The Indian government today said the United States is hampering efforts to get the Soviets to withdraw their troops from Afghanistan by sending U.S. ships into the Indian Ocean and adding military facilities in the region.
The Indian statement came as Soviet Foreign Minister Andrei Gromyko ended a three-day visit here without giving any hint of when the Soviet Union might withdraw the troops, believed to number nearly 100,000.
When asked whether the Soviets might leave Afghanistan as a result of Gromyko's talks with Indian officials the spokesman for the Ministry of External Affairs, J. N. Dixit, said Moscow's military intervention cannot be looked at alone.
"Many things which are happening in the world impinge on the situation in Afghanistan," he said.
Dixit cited as examples reports that the United States has received permission to use military facilities around the Indian Ocean and Persian Gulf Region, the strengthening of the U.S. base in Diego Garcia, an island in the Indian Ocean, "a massive buildup" of U.S. naval forces in the Indian Ocean, and newspaper reports that "certain countries are openly saying" they are training Afghan rebel fighters. "Yesterday Egypt disclosed it was providing such training.
"They are developments which do not necessarily lead to optimum conditions" for the withdrawal of Soviet forces from Afghanistan, he said.
The government spokesman thus placed India even more firmly on the side of those who say Washington is at least as much to blame as Moscow for the tensions that have gripped the region since December, when the Soviet Union sent troops in great force into Afghanistan and installed its own man.
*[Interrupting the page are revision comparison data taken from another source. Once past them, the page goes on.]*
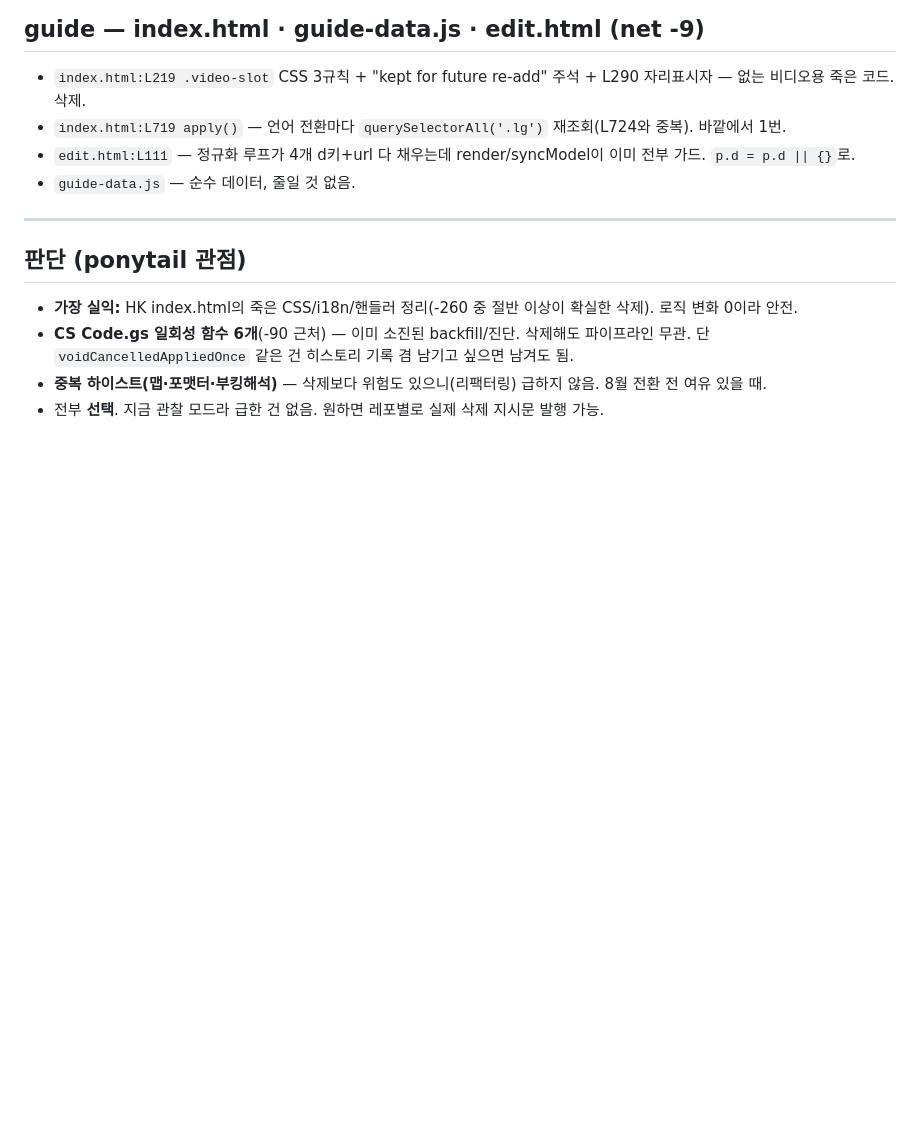
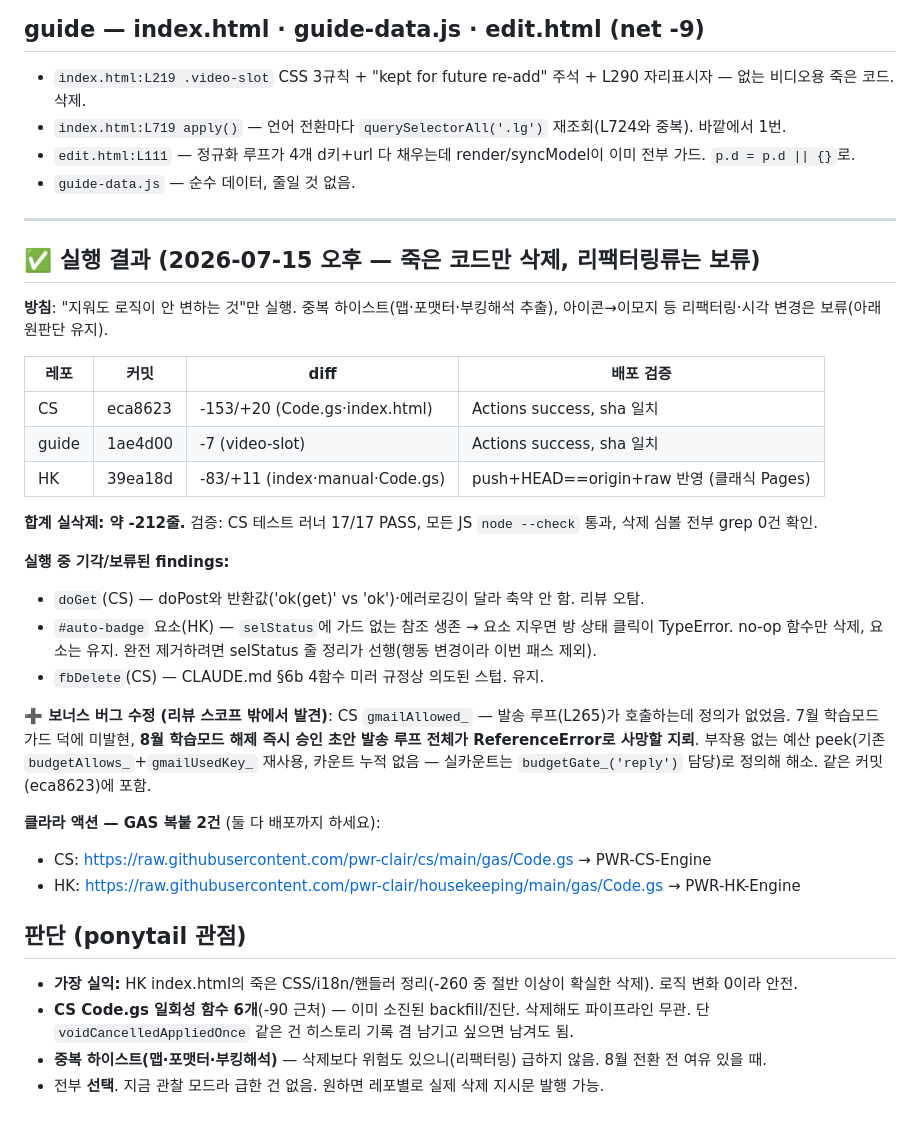
Before and after one commit to pwr-clair/cs, a Markdown page: docs/reports/2026-07-15-ponytail-review.md, the part around the change. Rendered like a GitHub page; blank space fills up the shorter version.

Commit message:
docs(cs): ponytail 리뷰 실행 결과 추가 — 3레포 -212줄 삭제·gmailAllowed_ 지뢰 수정·기각 3건 기록
Co-Authored-By: Claude Opus 4.8 <noreply@anthropic.com>

```diff
--- a/docs/reports/2026-07-15-ponytail-review.md
+++ b/docs/reports/2026-07-15-ponytail-review.md
@@ -97,6 +97,29 @@
 
 ---
 
+## ✅ 실행 결과 (2026-07-15 오후 — 죽은 코드만 삭제, 리팩터링류는 보류)
+
+**방침**: "지워도 로직이 안 변하는 것"만 실행. 중복 하이스트(맵·포맷터·부킹해석 추출), 아이콘→이모지 등 리팩터링·시각 변경은 보류(아래 원판단 유지).
+
+| 레포 | 커밋 | diff | 배포 검증 |
+|------|------|------|-----------|
+| CS | eca8623 | -153/+20 (Code.gs·index.html) | Actions success, sha 일치 |
+| guide | 1ae4d00 | -7 (video-slot) | Actions success, sha 일치 |
+| HK | 39ea18d | -83/+11 (index·manual·Code.gs) | push+HEAD==origin+raw 반영 (클래식 Pages) |
+
+**합계 실삭제: 약 -212줄.** 검증: CS 테스트 러너 17/17 PASS, 모든 JS `node --check` 통과, 삭제 심볼 전부 grep 0건 확인.
+
+**실행 중 기각/보류된 findings:**
+- `doGet`(CS) — doPost와 반환값('ok(get)' vs 'ok')·에러로깅이 달라 축약 안 함. 리뷰 오탐.
+- `#auto-badge` 요소(HK) — `selStatus`에 가드 없는 참조 생존 → 요소 지우면 방 상태 클릭이 TypeError. no-op 함수만 삭제, 요소는 유지. 완전 제거하려면 selStatus 줄 정리가 선행(행동 변경이라 이번 패스 제외).
+- `fbDelete`(CS) — CLAUDE.md §6b 4함수 미러 규정상 의도된 스텁. 유지.
+
+**➕ 보너스 버그 수정 (리뷰 스코프 밖에서 발견)**: CS `gmailAllowed_` — 발송 루프(L265)가 호출하는데 정의가 없었음. 7월 학습모드 가드 덕에 미발현, **8월 학습모드 해제 즉시 승인 초안 발송 루프 전체가 ReferenceError로 사망할 지뢰**. 부작용 없는 예산 peek(기존 `budgetAllows_`+`gmailUsedKey_` 재사용, 카운트 누적 없음 — 실카운트는 `budgetGate_('reply')` 담당)로 정의해 해소. 같은 커밋(eca8623)에 포함.
+
+**클라라 액션 — GAS 복붙 2건** (둘 다 배포까지 하세요):
+- CS: https://raw.githubusercontent.com/pwr-clair/cs/main/gas/Code.gs → PWR-CS-Engine
+- HK: https://raw.githubusercontent.com/pwr-clair/housekeeping/main/gas/Code.gs → PWR-HK-Engine
+
 ## 판단 (ponytail 관점)
 
 - **가장 실익:** HK index.html의 죽은 CSS/i18n/핸들러 정리(-260 중 절반 이상이 확실한 삭제). 로직 변화 0이라 안전.
```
Babrak Karmal, as president of the country.
Dixit did not mention any Soviet actions that have aggravated tension in the area while detailing the U.S. moves.
He did, however, say "India does not agree with the presence of foreign troops in any country."
That was the position Prime Minister Indira Gandhi pressed upon Gromyko Tuesday in their first face-to-face meeting since she regained control of this government in elections a month ago.,
From all indications, she was unable to persuade Gromyko of the Indian point of view.
"The Soviet Union has not disagreed with us about the desirability of its troops going back," said Dixit. But he added, there are Some differences in perception of how this objective should be achieved."
Gromyko flew off to Moscow this morning after meeting with Gandhi for half an hour.
In his briefing this afternoon, Dixit was asked to identify any concrete achievements from the talks between the Indian and Soviet leaders. He said the talks were held "in an atmosphere of mutual trust and cordiality," that both sides "expressed satisfaction," and the meetings were held "to strengthen mutual understanding."
But there was no reference in today's joint Indo-Soviet statement to Soviet troop withdrawals or to the need to defuse tension in the region.
When Dixit was pushed further on the specific question of Soviet withdrawals, he launched into his list of U.S. actions that he said have increased tensions. His major points:
Reports that the United States has gotten permission to use military facilities in Kenya on the western shore of the Indian Ocean, the Somalia on the Horn of Africa, and in Oman on the entrance to the Persian Gulf.
"Fairly hard intelligence" that there has been "a quantum jump in the military improvements" at the small U.S. air and naval base on the island of Diego Garcia.
Newspaper reports that some countries, which he did not name, are training Afghan rebels to fight the Babrak government.
A "massive buildup" of U.S. forces in the Indian Ocean since the revolution in Iran a year ago.
"The presence of a large U.S. naval fleet, including, I believe, some equipped with tactical nuclear weapons, certainly adds to the crisis in the region," Dixit said.
"So let the world change before we start speculating about when and how and what the time frame is" for the withdrawal of Soviet troops, he continued
Dixit said to blame the current tensions on the Soviet military intervention in Afghanistan is to ignore the Western reaction to the creation of a pro-marxist government in Afghanistan in April 1978.